Hailed as the new wonder material but baffling to most of us, it is indeed starting to appear that graphene sprinkled on anything can add a little practical and commercial magic.

Before you think we are in bed with Gloucestershire graphene champion Versarien let us make clear we have been resisting what has become an almost daily stream of announcements.

As newsworthy as most of them are - and what with the company's headquarters being in Cheltenham - we have published some, but have been holding back on the vast majority for fear of being caught up in some unnecessary name-calling.

But it has all become too much.

Two more releases landing this morning and we cracked (that and it's Friday), leaving us to wonder 'just what can't this stuff do?'.

"Graphene is set to change everything," according Neill Ricketts, the founder of Versarien and current ceo who found himself on a plane bound for China earlier this year with Theresa May on the back of his success.

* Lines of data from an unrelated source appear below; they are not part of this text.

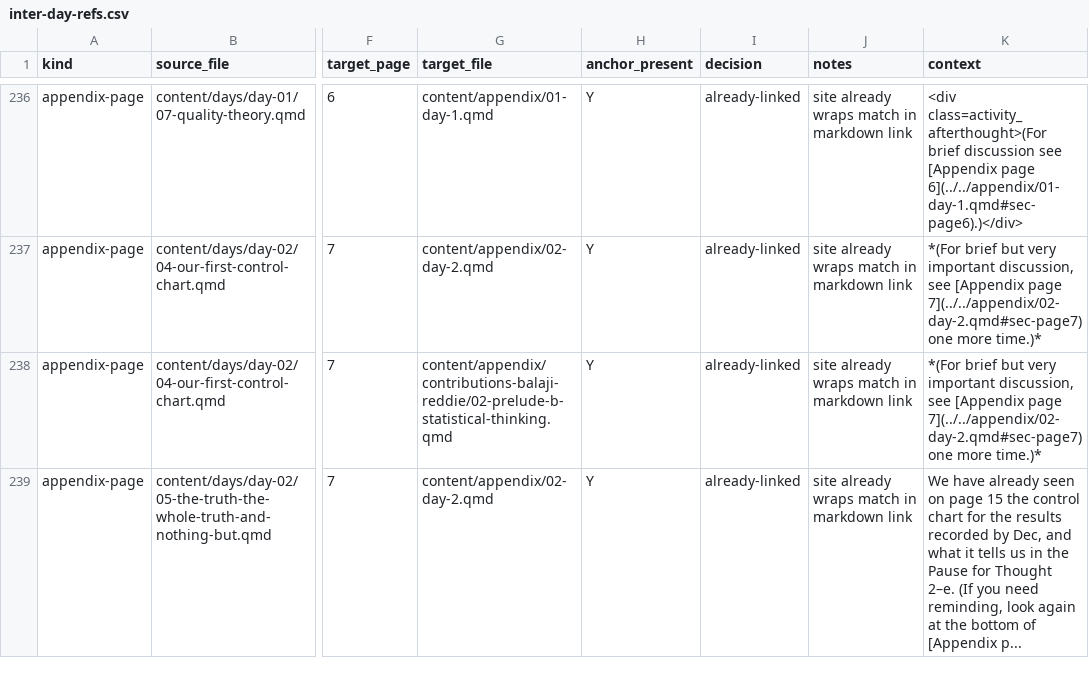
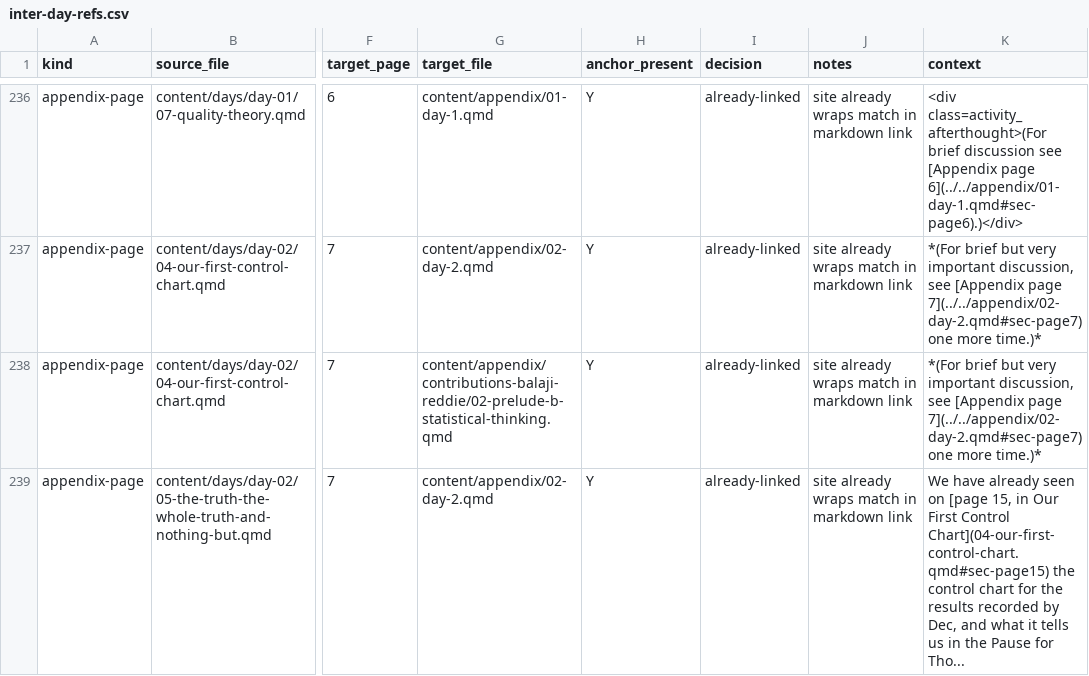
Before and after one commit to lddurbin/twelve_days_to_deming, a CSV file: workflow/inter-day-refs.csv, drawn as a sheet; only a part is shown, gaps mark what is left out; the diff covers the shown part only; the diff names each change by its address in the sheet, - before the commit and + after, or states it on an @@ line.

```diff
--- a/workflow/inter-day-refs.csv
+++ b/workflow/inter-day-refs.csv
-K239 (context): …seen on page 15 the control chart for the results recorded by Dec, and what it tells us in the Pause for Thought 2–e. (If you need reminding, look again at the bottom of [Appendix p...
+K239 (context): …seen on [page 15, in Our First Control Chart](04-our-first-control-chart.qmd#sec-page15) the control chart for the results recorded by Dec, and what it tells us in the Pause for Tho...
```
Also changed, not shown: 5 edited cells elsewhere in this file, workflow/bare-page-refs.csv, 8 other files.
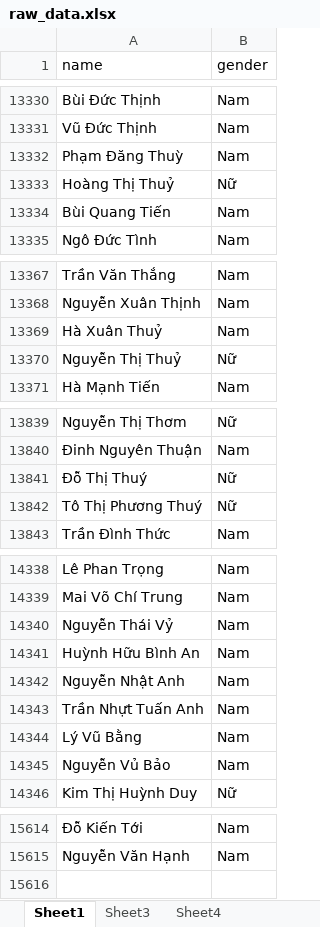
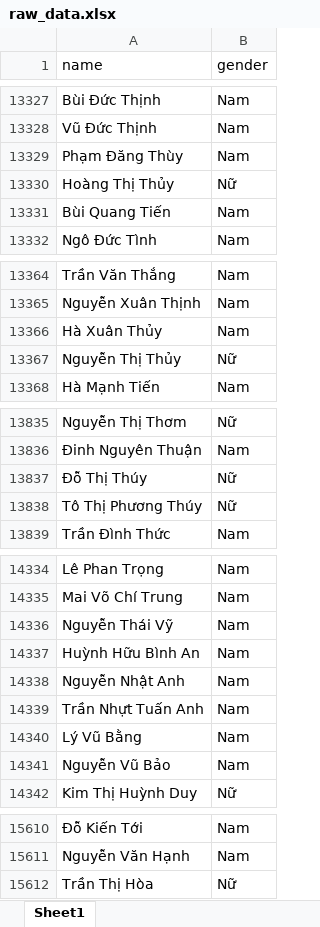
Before and after one commit to locle1011/Gender-Classification-Based-on-Vietnamese-Names, an Excel workbook: data/raw_data.xlsx, sheet Sheet1, drawn as a sheet; only a part is shown, gaps mark what is left out; values as stored, in another font and other column widths than the file's, no borders; addresses are those after the commit; the diff covers the shown part only; the diff names each change by its address in the sheet, - before the commit and + after, or states it on an @@ line.

```diff
--- a/data/raw_data.xlsx (sheet Sheet1)
+++ b/data/raw_data.xlsx (sheet Sheet1)
-sheet tab: Sheet3
-sheet tab: Sheet4
-A13329 (name): Phạm Đăng Thuỳ
+A13329 (name): Phạm Đăng Thùy
-A13330 (name): Hoàng Thị Thuỷ
+A13330 (name): Hoàng Thị Thủy
-A13366 (name): Hà Xuân Thuỷ
+A13366 (name): Hà Xuân Thủy
-A13367 (name): Nguyễn Thị Thuỷ
+A13367 (name): Nguyễn Thị Thủy
-A13837 (name): Đỗ Thị Thuý
+A13837 (name): Đỗ Thị Thúy
-A13838 (name): Tô Thị Phương Thuý
+A13838 (name): Tô Thị Phương Thúy
-A14336 (name): Nguyễn Thái Vỷ
+A14336 (name): Nguyễn Thái Vỹ
-A14341 (name): Nguyễn Vủ Bảo
+A14341 (name): Nguyễn Vũ Bảo
+row 15612: Trần Thị Hòa | Nữ
```
Also changed, not shown: 4 removed rows and 84 edited cells elsewhere in this sheet.
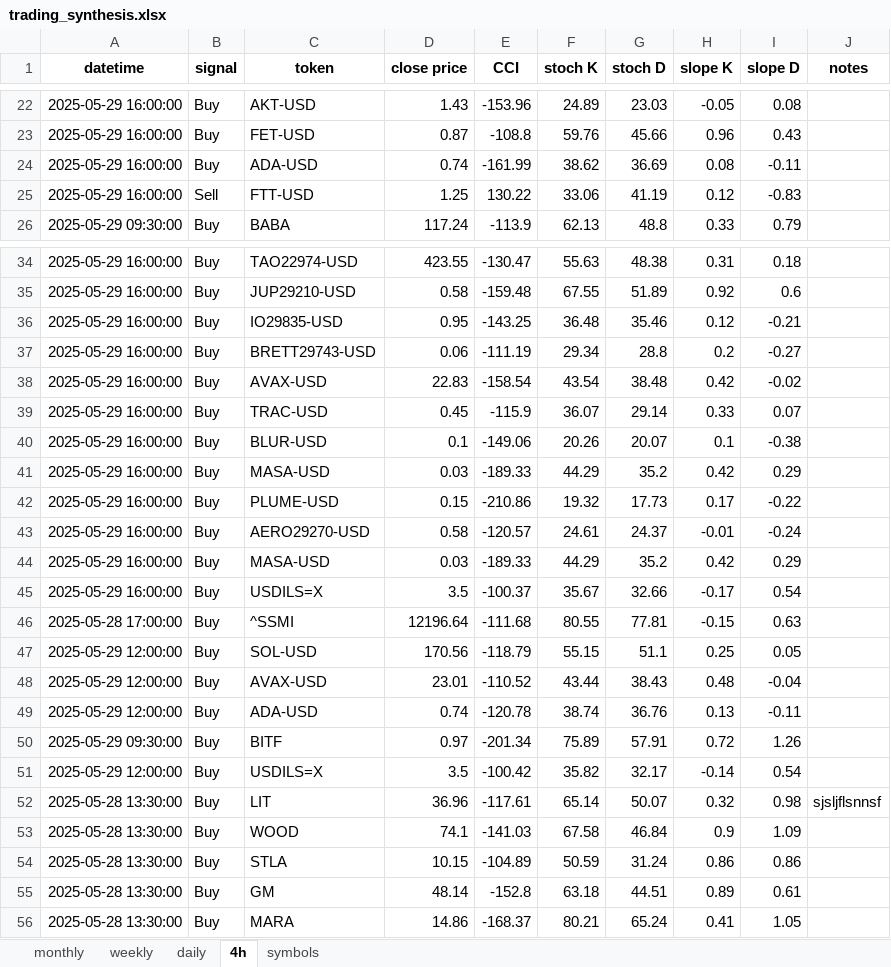
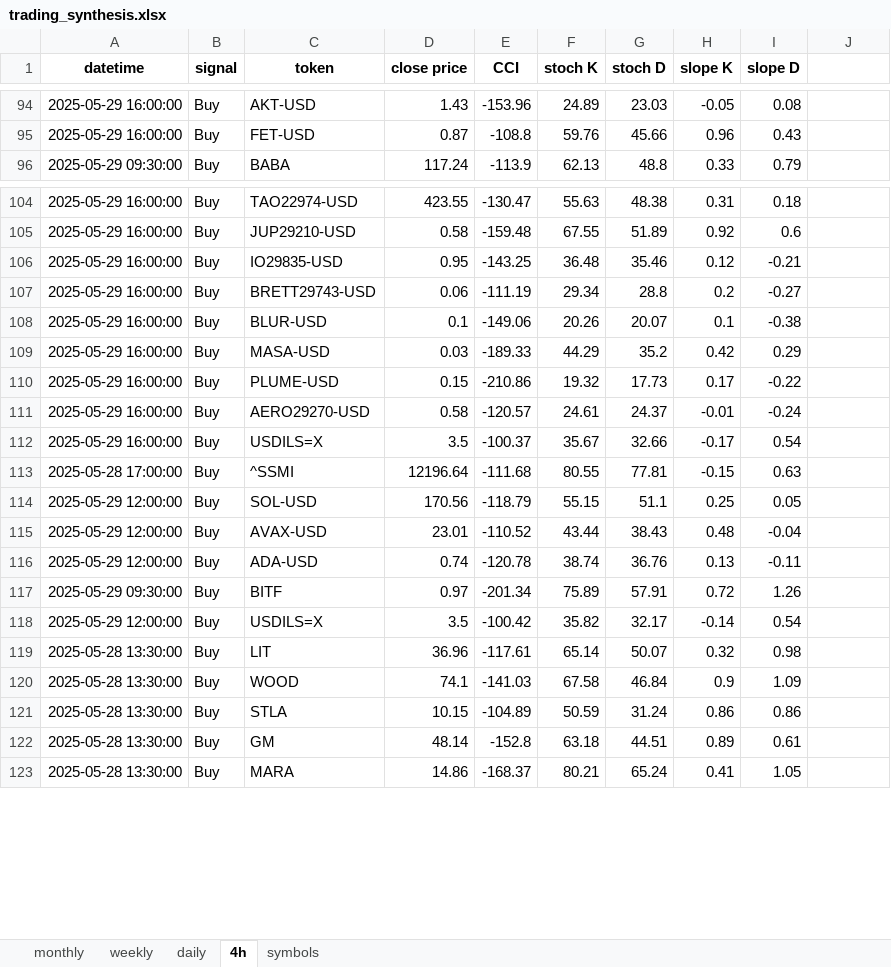
Before and after one commit to tomfahndrich/Roger_trading_syst, an Excel workbook: trading_synthesis.xlsx, sheet 4h, drawn as a sheet; only a part is shown, gaps mark what is left out; values as stored, in another font and other column widths than the file's, no borders; removed rows and columns are numbered as before the commit, all else as after; the diff covers the shown part only; the diff names each change by its address in the sheet, - before the commit and + after, or states it on an @@ line.

Commit message:
trend columns addition - still need to fix notes

```diff
--- a/trading_synthesis.xlsx (sheet 4h)
+++ b/trading_synthesis.xlsx (sheet 4h)
-J1: notes
+J1: (empty)
-row 24: 2025-05-29 16:00:00 | Buy | ADA-USD | 0.74 | -161.99 | 38.62 | 36.69 | 0.08 | -0.11
-row 25: 2025-05-29 16:00:00 | Sell | FTT-USD | 1.25 | 130.22 | 33.06 | 41.19 | 0.12 | -0.83
-row 38: 2025-05-29 16:00:00 | Buy | AVAX-USD | 22.83 | -158.54 | 43.54 | 38.48 | 0.42 | -0.02
-row 39: 2025-05-29 16:00:00 | Buy | TRAC-USD | 0.45 | -115.9 | 36.07 | 29.14 | 0.33 | 0.07
-row 44: 2025-05-29 16:00:00 | Buy | MASA-USD | 0.03 | -189.33 | 44.29 | 35.2 | 0.42 | 0.29
-J119: sjsljflsnnsf
+J119: (empty)
```
Also changed, not shown: 72 added rows elsewhere in this sheet, sheet daily, sheet weekly, sheet monthly, 4 other files.
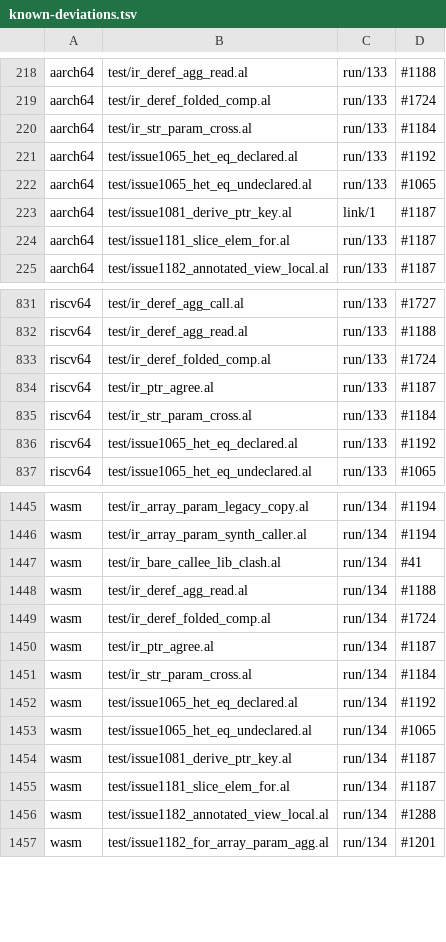
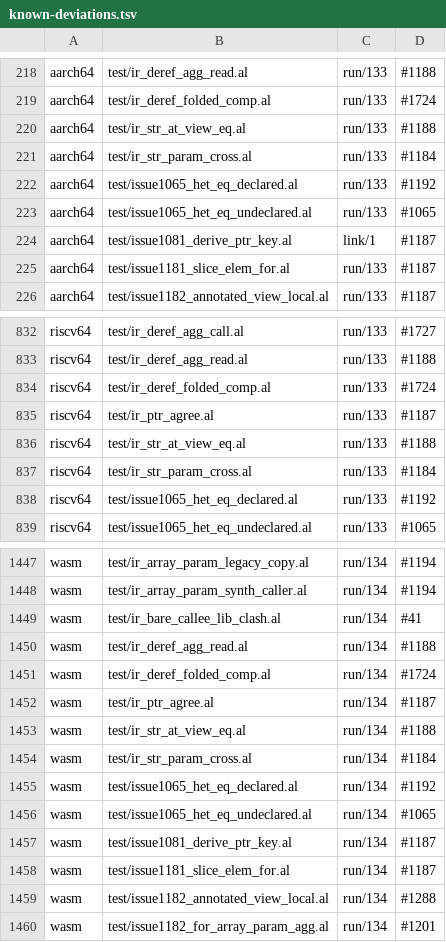
Before and after one commit to alatyr-programming-language/compiler, a TSV file: scripts/known-deviations.tsv, drawn as a sheet; only a part is shown, gaps mark what is left out.

Commit message:
test(ir): hold `str_at`, byte-pointer arithmetic and `str` equality (#980 IR-36)
What: two fixtures. `ir_str_view_eq` compares `str` locals and
literals: a last-byte difference, a prefix of either length, equal
bytes in distinct literals, two empty views. No function carries a
`str` in its signature, so every backend takes all five from the IR.
`ir_str_at_view_eq` is the scanner shape of src/: a one-byte view per
position at `p + i`, a nested `p + 1 + i`, a word test, and a view
returned across an IR-built call. Its `main` stays legacy (a
`ptr(b[0])` the builder refuses, Q4), so the twins stop at #1188's
`ptr(place)` stub there; their three rows are listed under #1188.

Why: failure first. With seed 0.5.0 (the base compiler) the builder
refused every function under test. `ir_str_at_view_eq` answered 37,
not 42, on x86_64's default surface: the legacy fallback does not see
`unchecked str_at(...)` as a view (#1782). `ir_str_view_eq` trapped
on all three twins.

Verified: scripts/corroboration.sh on omen, with this branch's stage1:
  ir_str_view_eq     x86=42 x86-ir=42 aarch64=42 riscv64=42 wat=42
  ir_str_at_view_eq  x86=37 x86-ir=42 aarch64/riscv64=TRAP(5) wat=TRAP(6)
(the `x86` column is the legacy verb; the default surface is x86-ir).

```diff
--- a/scripts/known-deviations.tsv
+++ b/scripts/known-deviations.tsv
@@ -219,2 +219,3 @@ aarch64	test/ir_deref_agg_read.al	run/133	#1188
 aarch64	test/ir_deref_folded_comp.al	run/133	#1724
+aarch64	test/ir_str_at_view_eq.al	run/133	#1188
 aarch64	test/ir_str_param_cross.al	run/133	#1184
@@ -834,2 +835,3 @@ riscv64	test/ir_deref_folded_comp.al	run/133	#1724
 riscv64	test/ir_ptr_agree.al	run/133	#1187
+riscv64	test/ir_str_at_view_eq.al	run/133	#1188
 riscv64	test/ir_str_param_cross.al	run/133	#1184
@@ -1450,2 +1452,3 @@ wasm	test/ir_deref_folded_comp.al	run/134	#1724
 wasm	test/ir_ptr_agree.al	run/134	#1187
+wasm	test/ir_str_at_view_eq.al	run/134	#1188
 wasm	test/ir_str_param_cross.al	run/134	#1184
```
Also changed, not shown: 2 other files.
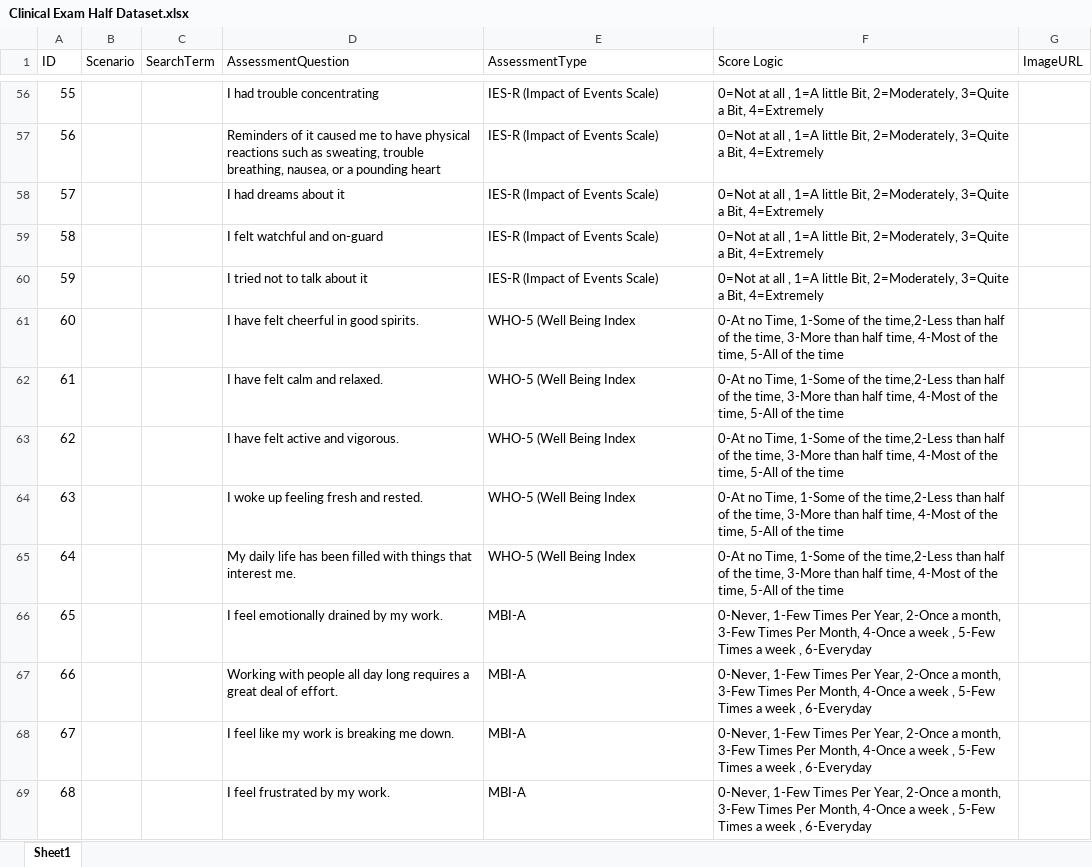
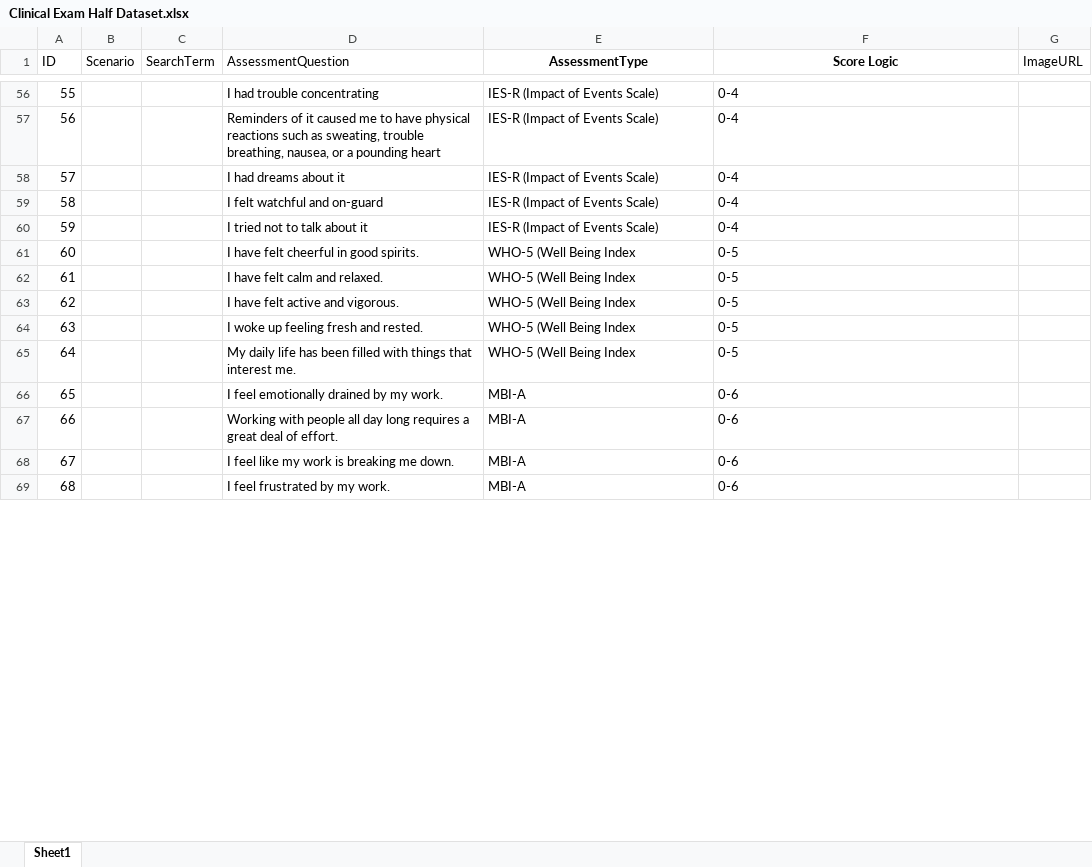
Before and after one commit to smitngandhi/SGP_Mitra, an Excel workbook: SGP_Mitra-main/app/data/Clinical_Data/Clinical Exam Half Dataset.xlsx, sheet Sheet1, drawn as a sheet; only a part is shown, gaps mark what is left out; values as stored, in another font and other column widths than the file's, no borders; the diff covers the shown part only; the diff names each change by its address in the sheet, - before the commit and + after, or states it on an @@ line.

```diff
--- a/SGP_Mitra-main/app/data/Clinical_Data/Clinical Exam Half Dataset.xlsx (sheet Sheet1)
+++ b/SGP_Mitra-main/app/data/Clinical_Data/Clinical Exam Half Dataset.xlsx (sheet Sheet1)
@@ E1:F1 bold: off → on, alignment: left → center @@
-F56:F60 (Score Logic): 0=Not at all , 1=A little Bit, 2=Moderately, 3=Quite a Bit, 4=Extremely
+F56:F60 (Score Logic): 0-4
-F61:F65 (Score Logic): 0-At no Time, 1-Some of the time,2-Less than half of the time, 3-More than half time, 4-Most of the time, 5-All of the time
+F61:F65 (Score Logic): 0-5
-F66:F69 (Score Logic): 0-Never, 1-Few Times Per Year, 2-Once a month, 3-Few Times Per Month, 4-Once a week , 5-Few Times a week , 6-Everyday
+F66:F69 (Score Logic): 0-6
```
Also changed, not shown: 76 edited cells elsewhere in this sheet, SGP_Mitra-main/app/data/Clinical_Data/Scenario_added.xlsx, SGP_Mitra-main/app/data/Clinical_Data/Scenario_cleaned.xlsx, 12 other files.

"Graphene is quite incredible," said the Gloucestershire businessman and engineer. Most people have so far replied 'whatever'. The smart ones have invested.

This morning's news releases (yes, there were two) tell us the company has now launched Graphinks, a business which will sell a "range of proprietary graphene inks"!

Release two detailed its first customer - Arrow GreenTech Ltd, an Indian listed company.

It will use the inks for products including water-soluble film, security threads for banknotes and passports on a named-exclusive basis, tyre and associated rubber sectors, and there is talk of a manufacturing facility.

It's a long way from the company launched in a Forest of Dean garage back in 2011.

Today the business employs 100 employees and has interests around the world.

What is Graphene? The best we can do is repeat that "it is a single layer of graphite (one atom thick)".

Apparently it is the soft material found in pencil lead. Atoms are arranged in a honeycomb-like, hexagonal pattern, and therein lies its super strength.

It is, quite simply, one of the strongest materials in the known universe - with 100 times stronger than steel, but also incredibly flexible.

Read more: Engineering firm's new tech deal with mobile phone business 

Versarien has been working with cycling legends Team Sky to use graphene for cycling gear, but the uses go on. And on.

Thomas McMullan, writing on the website science website alphr, said: "Essentially, the advent of graphene has the scope to lead to a whole new category of material, not just one new material.

"Research is being done in areas as wide-ranging as biomedicine and electronics to crop protection and food packaging."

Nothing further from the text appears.